Washington senator: Seattle is ‘prime target’ for N. Korea
Washington State Senator Mark Miloscia doesn’t want to wait until tensions rise even further to plan for an attack from North Korea.
“It’s looking like it’s becoming a real threat that North Korea can possibly launch a nuclear weapon at us,” Miloscia told KIRO Radio’s Dori Monson. “So we need to make sure our planning is up to date.”
“The Northwest and Seattle would be a prime target, along with California or Oregon; different than say Guam or Hawaii,” he said.
Miloscia was once a military pilot flying B-52 bombers during the Cold War; some carried nuclear weapons, he said. He was recently quoted in The Sun saying that the threat of North Korea launching nuclear weapons at the Northwest is very real.
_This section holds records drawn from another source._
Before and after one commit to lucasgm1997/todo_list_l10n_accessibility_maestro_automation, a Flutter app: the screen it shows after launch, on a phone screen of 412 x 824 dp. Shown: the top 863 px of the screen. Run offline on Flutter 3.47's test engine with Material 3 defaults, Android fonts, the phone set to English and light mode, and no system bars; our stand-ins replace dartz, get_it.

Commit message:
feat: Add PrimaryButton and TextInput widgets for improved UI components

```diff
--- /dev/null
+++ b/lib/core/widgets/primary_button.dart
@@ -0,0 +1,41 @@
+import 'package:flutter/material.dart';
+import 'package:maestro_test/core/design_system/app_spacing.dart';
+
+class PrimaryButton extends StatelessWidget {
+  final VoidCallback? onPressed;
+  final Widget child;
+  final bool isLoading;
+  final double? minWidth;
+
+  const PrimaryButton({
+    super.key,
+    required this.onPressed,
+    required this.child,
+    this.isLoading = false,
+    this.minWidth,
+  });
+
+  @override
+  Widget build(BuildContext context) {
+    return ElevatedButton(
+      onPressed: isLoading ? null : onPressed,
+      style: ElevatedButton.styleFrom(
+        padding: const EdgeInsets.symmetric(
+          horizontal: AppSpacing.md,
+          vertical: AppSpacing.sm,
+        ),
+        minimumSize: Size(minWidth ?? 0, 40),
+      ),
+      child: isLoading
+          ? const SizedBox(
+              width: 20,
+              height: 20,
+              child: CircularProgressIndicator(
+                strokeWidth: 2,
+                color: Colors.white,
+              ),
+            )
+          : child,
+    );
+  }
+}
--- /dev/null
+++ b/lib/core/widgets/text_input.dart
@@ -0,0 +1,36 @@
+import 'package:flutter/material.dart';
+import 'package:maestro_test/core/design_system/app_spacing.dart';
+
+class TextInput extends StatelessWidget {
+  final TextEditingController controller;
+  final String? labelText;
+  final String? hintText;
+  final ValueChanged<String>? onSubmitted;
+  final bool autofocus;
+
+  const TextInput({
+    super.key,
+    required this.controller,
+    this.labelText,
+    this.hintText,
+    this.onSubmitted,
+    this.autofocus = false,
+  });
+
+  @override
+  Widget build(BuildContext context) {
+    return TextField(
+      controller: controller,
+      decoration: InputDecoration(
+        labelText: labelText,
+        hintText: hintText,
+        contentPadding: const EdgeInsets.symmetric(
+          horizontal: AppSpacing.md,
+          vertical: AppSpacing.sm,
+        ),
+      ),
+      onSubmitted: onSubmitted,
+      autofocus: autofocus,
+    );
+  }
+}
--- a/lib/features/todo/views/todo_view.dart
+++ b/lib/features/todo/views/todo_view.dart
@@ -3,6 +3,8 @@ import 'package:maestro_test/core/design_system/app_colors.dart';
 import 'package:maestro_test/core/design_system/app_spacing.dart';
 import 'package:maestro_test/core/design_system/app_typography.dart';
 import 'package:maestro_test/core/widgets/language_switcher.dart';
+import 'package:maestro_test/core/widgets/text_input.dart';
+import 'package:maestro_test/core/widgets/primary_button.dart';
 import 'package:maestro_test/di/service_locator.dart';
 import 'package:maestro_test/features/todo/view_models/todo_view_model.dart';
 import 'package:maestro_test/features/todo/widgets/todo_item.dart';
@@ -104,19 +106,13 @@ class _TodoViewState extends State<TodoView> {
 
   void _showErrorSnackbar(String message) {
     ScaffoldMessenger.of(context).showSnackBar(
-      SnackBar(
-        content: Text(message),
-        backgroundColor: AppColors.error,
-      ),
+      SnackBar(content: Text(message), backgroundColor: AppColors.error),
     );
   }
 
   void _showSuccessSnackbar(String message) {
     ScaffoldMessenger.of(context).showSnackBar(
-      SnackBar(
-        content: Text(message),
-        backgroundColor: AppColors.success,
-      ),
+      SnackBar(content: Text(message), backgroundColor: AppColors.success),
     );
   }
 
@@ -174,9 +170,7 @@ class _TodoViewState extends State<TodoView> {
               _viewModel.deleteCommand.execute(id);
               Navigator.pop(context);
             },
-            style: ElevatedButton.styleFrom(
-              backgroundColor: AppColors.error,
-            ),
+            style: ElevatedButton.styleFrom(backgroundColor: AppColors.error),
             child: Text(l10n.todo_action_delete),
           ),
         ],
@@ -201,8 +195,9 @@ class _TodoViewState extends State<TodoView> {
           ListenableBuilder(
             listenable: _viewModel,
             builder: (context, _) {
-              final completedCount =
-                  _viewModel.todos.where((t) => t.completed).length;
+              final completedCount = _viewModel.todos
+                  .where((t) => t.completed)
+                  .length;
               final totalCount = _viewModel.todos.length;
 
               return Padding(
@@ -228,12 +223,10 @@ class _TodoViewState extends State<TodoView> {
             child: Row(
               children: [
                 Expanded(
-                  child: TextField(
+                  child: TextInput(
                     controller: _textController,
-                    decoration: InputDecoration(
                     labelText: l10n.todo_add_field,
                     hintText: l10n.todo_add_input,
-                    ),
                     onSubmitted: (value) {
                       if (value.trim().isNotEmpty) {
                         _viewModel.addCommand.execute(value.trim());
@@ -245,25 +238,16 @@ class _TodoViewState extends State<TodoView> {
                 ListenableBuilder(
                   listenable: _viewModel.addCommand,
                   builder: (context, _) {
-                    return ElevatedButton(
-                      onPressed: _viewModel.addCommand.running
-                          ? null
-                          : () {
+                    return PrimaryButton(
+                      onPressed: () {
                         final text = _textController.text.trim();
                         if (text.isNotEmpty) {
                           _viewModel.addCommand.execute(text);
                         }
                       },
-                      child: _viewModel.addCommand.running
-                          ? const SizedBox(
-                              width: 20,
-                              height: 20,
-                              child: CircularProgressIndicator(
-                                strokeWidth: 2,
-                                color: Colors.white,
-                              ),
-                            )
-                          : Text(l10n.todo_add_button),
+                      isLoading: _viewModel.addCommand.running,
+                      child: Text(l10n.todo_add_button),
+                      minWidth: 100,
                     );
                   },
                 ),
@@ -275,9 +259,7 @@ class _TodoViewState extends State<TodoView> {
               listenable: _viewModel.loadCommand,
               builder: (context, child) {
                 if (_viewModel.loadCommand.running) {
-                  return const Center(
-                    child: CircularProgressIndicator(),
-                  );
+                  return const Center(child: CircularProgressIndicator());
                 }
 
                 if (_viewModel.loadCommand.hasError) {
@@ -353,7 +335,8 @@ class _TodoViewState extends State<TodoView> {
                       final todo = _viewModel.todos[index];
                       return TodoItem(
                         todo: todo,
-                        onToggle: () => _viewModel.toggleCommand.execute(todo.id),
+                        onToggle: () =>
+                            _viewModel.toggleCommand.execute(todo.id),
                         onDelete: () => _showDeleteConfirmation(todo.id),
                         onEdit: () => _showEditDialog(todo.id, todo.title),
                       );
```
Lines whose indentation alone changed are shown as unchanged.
But Washington is not prepared. He said the threat is the same for all of the West Coast.
“The threat to the Northwest is not imminent today, but it’s approaching the day in the not-too-distance future when it could be a threat to Seattle and Washington state,” he said. “Not today. Maybe three years out it is. There’s a threat … we need to start planning right now.”
“For the last six months, the dictator running North Korea has been making some outrageous threats, plus the upgrades to their missile systems and their nuclear weapons,” Miloscia said. “It is time for our state to get rid of its prohibition to planning for an evacuation for nuclear war.”
Miloscia notes that in the early ’80s, the Washington state Legislature passed a law banning any preparation for a nuclear strike in the Northwest. He said there was a thought that planning for it would encourage it. So he is co-sponsoring a bill with Senator Davie Frockt to get plans in order.
“If we need to suddenly evacuate Seattle or King County, how would we do that?” Miloscia said. “How would we move all those people out? I hope we plan for that, as opposed to when you see all those people escaping hurricanes getting stuck on the road. If he’s really serious about hitting Seattle, then I think we should plan on how we would evacuate.”
“We don’t have much of a capability of stopping a missile once it reaches outer space … if they do manage to do a successful launch and get it past whatever missile defense we have around North Korea, the odds of it actually hitting us are pretty good,” he said. “… today, all we could do is watch it land. Those missiles are going ten times the speed of sound, so there’s really no capability to shoot it down once it starts coming here.”